Where I Work: Digby & Iona

As a young boy growing up in Maine, Aaron Ruff was fascinated with the idea of stumbling upon hidden treasures and unearthing ancient relics. As the son of a craftsman, he was instilled with a strong sense of artistry and construction, and worked both as a carpenter and cabinetmaker before studying furniture design at Parsons. Today he creates jewelry inspired by everything from history and literature, to the design of nature and tools of necessity. His company, Digby & Iona, which he created in 2006, is named after two quiet seaside towns, Digby and Iona, in Nova Scotia. For this month’s Where I Work, Ruff brings us into his Brooklyn studio.

What is your typical work style?

I live a few short blocks from my work studio, so can roll out of bed and be in my studio by 9 AM. I work pretty intensely over the day and then fade almost as fast, locking my door at 6 or 7 PM.

What’s your studio environment like?

Loud and messy. I share the Digby & Iona studio with my rescue dog Nuki, who likes to wander around saying hello to people walking past the door, and our favorite records.

Why so loud? Do you crank the music?

It’s loud mainly because of the grinding and polishing machines, but we’ve been listening to a lot of Black Keys, Bob Dylan, and Velvet Underground lately.

What other tools and machinery do you have?

The studio is filled with tools, mainly the foredom, polishing wheels and torch.

What’s a foredom?

A foredoom is also known as a flex shaft; it’s the benchside tool the a jeweler uses for everything—cutting, sanding, and even setting gems.

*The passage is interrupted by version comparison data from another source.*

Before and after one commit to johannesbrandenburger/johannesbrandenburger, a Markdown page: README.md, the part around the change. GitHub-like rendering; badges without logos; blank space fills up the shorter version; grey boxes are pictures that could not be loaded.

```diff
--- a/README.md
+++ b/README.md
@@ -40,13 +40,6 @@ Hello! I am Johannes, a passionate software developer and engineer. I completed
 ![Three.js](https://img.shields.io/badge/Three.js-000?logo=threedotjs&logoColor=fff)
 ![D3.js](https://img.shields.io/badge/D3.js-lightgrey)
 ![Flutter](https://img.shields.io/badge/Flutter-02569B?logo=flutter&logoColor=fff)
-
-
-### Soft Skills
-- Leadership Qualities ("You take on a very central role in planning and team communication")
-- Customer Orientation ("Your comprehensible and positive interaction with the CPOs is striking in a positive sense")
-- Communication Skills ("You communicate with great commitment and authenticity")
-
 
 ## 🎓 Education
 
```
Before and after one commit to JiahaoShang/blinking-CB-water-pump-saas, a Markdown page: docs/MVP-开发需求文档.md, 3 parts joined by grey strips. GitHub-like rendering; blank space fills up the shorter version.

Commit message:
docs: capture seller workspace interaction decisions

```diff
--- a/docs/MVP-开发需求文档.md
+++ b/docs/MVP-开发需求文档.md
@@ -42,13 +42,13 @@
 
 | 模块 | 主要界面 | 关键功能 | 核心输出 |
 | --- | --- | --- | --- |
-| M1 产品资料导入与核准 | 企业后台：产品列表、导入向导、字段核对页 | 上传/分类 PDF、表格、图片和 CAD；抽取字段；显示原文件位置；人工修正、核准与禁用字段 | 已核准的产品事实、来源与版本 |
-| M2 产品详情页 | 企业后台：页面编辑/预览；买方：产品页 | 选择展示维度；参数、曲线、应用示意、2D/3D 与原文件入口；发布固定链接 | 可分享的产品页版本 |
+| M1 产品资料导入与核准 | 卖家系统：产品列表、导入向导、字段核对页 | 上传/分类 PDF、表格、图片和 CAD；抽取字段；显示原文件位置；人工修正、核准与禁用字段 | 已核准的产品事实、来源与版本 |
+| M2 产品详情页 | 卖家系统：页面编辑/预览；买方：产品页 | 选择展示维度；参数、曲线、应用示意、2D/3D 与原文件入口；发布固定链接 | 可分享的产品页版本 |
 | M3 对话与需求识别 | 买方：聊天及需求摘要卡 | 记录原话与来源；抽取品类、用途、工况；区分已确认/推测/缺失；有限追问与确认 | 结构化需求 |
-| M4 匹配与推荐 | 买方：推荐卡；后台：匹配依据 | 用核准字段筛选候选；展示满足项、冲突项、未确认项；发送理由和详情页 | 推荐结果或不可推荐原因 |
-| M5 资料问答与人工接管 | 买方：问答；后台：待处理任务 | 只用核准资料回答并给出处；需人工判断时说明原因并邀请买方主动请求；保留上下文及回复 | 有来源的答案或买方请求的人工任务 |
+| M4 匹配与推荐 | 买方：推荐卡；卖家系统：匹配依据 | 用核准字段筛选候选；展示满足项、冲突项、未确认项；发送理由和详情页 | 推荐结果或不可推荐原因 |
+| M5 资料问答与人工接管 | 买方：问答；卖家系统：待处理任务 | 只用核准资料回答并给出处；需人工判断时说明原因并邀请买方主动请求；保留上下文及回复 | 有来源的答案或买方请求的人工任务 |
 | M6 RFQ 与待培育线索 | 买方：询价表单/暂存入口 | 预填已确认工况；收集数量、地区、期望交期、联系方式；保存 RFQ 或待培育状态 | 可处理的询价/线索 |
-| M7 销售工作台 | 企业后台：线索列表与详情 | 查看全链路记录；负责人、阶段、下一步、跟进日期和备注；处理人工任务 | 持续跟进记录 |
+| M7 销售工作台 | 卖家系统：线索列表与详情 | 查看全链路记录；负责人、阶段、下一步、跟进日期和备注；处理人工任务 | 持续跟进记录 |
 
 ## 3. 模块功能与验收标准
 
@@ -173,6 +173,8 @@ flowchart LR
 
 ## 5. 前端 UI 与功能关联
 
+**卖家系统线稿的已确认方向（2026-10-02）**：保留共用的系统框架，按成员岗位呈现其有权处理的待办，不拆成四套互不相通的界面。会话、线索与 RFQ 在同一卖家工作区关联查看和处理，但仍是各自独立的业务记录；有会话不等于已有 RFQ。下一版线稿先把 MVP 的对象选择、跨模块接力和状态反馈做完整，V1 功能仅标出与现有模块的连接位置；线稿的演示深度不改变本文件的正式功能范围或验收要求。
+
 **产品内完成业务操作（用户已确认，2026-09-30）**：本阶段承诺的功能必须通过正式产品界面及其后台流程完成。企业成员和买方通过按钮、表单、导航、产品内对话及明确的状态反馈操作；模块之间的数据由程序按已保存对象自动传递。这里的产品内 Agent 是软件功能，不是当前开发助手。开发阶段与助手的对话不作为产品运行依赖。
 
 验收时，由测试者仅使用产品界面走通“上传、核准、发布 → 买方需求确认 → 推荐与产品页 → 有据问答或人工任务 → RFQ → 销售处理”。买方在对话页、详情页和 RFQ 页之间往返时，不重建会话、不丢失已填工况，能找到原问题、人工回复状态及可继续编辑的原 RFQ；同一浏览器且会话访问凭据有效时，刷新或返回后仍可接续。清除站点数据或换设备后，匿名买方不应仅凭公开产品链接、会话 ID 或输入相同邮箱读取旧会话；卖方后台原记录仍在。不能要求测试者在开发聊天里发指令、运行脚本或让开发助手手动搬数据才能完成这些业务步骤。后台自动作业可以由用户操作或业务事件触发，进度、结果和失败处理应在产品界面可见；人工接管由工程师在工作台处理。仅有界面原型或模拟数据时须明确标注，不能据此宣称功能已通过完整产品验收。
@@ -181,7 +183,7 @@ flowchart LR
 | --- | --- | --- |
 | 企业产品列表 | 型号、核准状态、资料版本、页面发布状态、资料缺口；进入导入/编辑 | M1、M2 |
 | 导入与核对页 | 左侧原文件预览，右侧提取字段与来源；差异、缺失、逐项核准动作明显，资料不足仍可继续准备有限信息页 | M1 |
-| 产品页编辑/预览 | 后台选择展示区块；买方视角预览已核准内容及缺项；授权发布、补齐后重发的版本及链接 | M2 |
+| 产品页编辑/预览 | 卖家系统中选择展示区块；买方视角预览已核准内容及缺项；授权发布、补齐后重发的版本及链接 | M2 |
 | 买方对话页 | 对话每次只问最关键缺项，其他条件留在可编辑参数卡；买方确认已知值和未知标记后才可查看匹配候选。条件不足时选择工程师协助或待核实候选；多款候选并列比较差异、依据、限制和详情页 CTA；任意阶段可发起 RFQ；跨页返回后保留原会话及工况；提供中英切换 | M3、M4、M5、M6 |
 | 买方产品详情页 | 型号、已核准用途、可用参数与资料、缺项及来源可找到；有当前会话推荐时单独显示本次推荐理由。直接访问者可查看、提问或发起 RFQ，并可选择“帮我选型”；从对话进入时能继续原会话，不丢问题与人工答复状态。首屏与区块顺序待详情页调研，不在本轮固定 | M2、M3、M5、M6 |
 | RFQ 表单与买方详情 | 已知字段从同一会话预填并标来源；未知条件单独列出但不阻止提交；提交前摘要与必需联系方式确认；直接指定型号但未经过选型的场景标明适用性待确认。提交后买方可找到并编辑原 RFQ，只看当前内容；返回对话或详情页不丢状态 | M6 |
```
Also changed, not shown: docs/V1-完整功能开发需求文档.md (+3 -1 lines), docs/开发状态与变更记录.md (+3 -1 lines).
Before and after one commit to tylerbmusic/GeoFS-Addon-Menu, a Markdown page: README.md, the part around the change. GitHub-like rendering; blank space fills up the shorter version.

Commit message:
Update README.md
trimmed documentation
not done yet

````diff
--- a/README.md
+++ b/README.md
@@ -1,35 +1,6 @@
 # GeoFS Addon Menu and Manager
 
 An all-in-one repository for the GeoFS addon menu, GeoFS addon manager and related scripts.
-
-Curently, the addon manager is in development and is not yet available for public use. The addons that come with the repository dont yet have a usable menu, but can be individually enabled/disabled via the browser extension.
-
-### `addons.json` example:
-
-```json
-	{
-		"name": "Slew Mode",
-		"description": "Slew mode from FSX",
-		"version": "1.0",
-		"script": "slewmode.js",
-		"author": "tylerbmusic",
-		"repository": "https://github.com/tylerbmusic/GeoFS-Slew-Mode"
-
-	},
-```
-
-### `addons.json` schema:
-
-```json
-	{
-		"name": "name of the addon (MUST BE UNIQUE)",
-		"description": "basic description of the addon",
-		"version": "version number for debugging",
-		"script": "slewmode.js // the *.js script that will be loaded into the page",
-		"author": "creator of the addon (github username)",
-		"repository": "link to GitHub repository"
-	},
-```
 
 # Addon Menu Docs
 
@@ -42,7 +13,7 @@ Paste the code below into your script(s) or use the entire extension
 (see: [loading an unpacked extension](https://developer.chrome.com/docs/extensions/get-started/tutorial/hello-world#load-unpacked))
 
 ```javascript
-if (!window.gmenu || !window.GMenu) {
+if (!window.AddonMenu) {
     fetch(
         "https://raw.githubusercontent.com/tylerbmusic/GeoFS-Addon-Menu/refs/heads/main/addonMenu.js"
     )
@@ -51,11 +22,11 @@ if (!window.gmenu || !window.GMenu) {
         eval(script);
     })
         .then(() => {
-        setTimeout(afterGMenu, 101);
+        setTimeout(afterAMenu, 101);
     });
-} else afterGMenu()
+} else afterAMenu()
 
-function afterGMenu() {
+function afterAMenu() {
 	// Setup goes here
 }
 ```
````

What tool do you most enjoy using in the design process?

Carving wax is always very satisfying, although I rarely get to work in that medium these days.

How long have you been in this space? Where did you work before that?

I’ve been in the space just over a year. Before that I was in an old storefront a few blocks away, but the place got condemned so we had to move on.

How is the space organized?

I work in The Invisible Dog Art Centre, which is basically a long rickety hallway with work spaces on either side, like a rabbit warren. It’s home to some amazing illustrators, musicians, and artists, and our close proximity to each other has allowed me to collaborate with people like children’s book author and illustrator Oliver Jeffers, with whom we created a collaborative jewelry collection.

If you could change something about your workspace, what would it be?

More space would always be nice. I daydream about having a nice comfy couch or armchair in here even though it would kill productivity.

Tell me about your tech arsenal.

To be honest, the studio is pretty low tech.  Sometimes I feel like I was born in the wrong era. Occasionally there’s a very dirty MacBook on my desk which helps me stay connected with the outside world. The majority of my work happens at the bench. Behind the computer is a lot of social networking and website updating.

What amazes you about what technology can do now that you would have thought impossible just a few years ago?

The capability to rapid prototype with 3D printing has changed everything since I started making jewelry. I still prefer to make things the old school way, but it’s always nice to know the technology is out there if I need it.

How do you record your ideas?

I’m not the best person at documenting ideas, so the entire wall around my work bench serves as a pin board. I pin sketches, post cards, tear outs from magazines and newspapers, swatches of materials, vintage diagrams, and tools.

What’s on your inspiration board right now?

A lot of triangles. I have been exploring geometry, dimensions, and parts of history where triangles were largely featured.

What kind of design objects are scattered about the space?

The studio is a reliquary of antiques, mostly nautical, military and mechanical, dating from the early 1800s to the 1950s. I have a collection of industrial lamps with filament bulbs, two vintage motorcycles (one to ride and the other for parts), photographs of portraits from the 1930s, fishing tackles, vintage ropes, and drawers of treasures.

Do you have a favorite piece that you’ve designed?

This is a tough one—it’s like asking a parent to choose their favorite child. I bring out new collections regularly, so my favorite is always one of the most recent designs, but it’s constantly changing to be fair to all of them. At the moment I’m pretty into my Atreyu ring.

Can you tell us about a current project you’re working on?

I’m just finishing up my Fall/Winter 12/13 collection at the moment. It is inspired by some advanced geometry and fractals. The following collection will be based on arithmetic and measurement.

What’s on your desk right now?

My desk is a mess of jewelry components, tools, and miscellaneous junk. One thing about being a collector is wanting to keep everything.

Marni Elyse Katz is a Contributing Editor at Design Milk. She lives in Boston where she contributes regularly to local publications and writes her own interior design blog, StyleCarrot.